**TASK OBJECTIVE**
Could you return every record below word for word, leaving out the pictures?

**DATA PROVIDED**
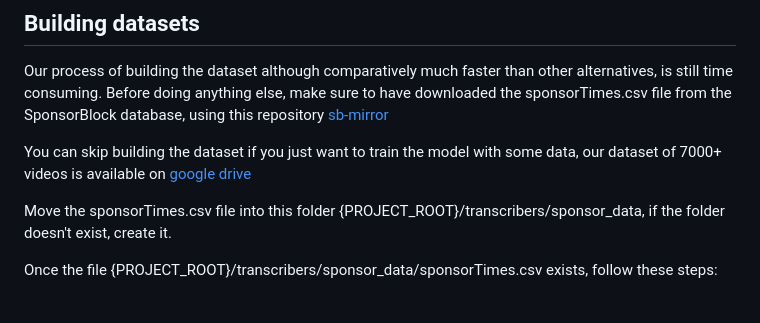
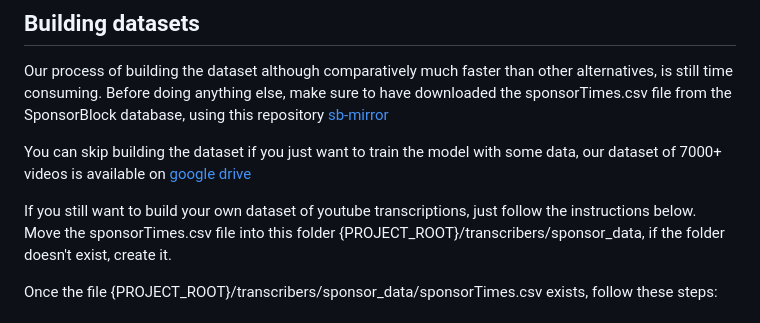
Before and after one commit to Kaholaz/sponsorblock-naive-bayes, a Markdown page: README.md, the part around the change. GitHub-like rendering.

Commit message:
forgot to clarify an instruction

```diff
--- a/README.md
+++ b/README.md
@@ -78,6 +78,7 @@ Before doing anything else, make sure to have downloaded the sponsorTimes.csv fi
 
 You can skip building the dataset if you just want to train the model with some data, our dataset of 7000+ videos is available on [google drive](https://drive.google.com/file/d/1fjFW9Mbl35OQAt-dGI9FIP0Zl54fevJ5/view?usp=drive_link)
 
+If you still want to build your own dataset of youtube transcriptions, just follow the instructions below.
 Move the sponsorTimes.csv file into this folder {PROJECT_ROOT}/transcribers/sponsor_data, if the folder doesn't exist, create it.
 
 Once the file {PROJECT_ROOT}/transcribers/sponsor_data/sponsorTimes.csv exists, follow these steps:
```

**SOLVED PROBLEM**
Before and after one commit to Kaholaz/sponsorblock-naive-bayes, a Markdown page: README.md, the part around the change. GitHub-like rendering.

Commit message:
forgot to clarify an instruction

```diff
--- a/README.md
+++ b/README.md
@@ -78,6 +78,7 @@ Before doing anything else, make sure to have downloaded the sponsorTimes.csv fi
 
 You can skip building the dataset if you just want to train the model with some data, our dataset of 7000+ videos is available on [google drive](https://drive.google.com/file/d/1fjFW9Mbl35OQAt-dGI9FIP0Zl54fevJ5/view?usp=drive_link)
 
+If you still want to build your own dataset of youtube transcriptions, just follow the instructions below.
 Move the sponsorTimes.csv file into this folder {PROJECT_ROOT}/transcribers/sponsor_data, if the folder doesn't exist, create it.
 
 Once the file {PROJECT_ROOT}/transcribers/sponsor_data/sponsorTimes.csv exists, follow these steps:
```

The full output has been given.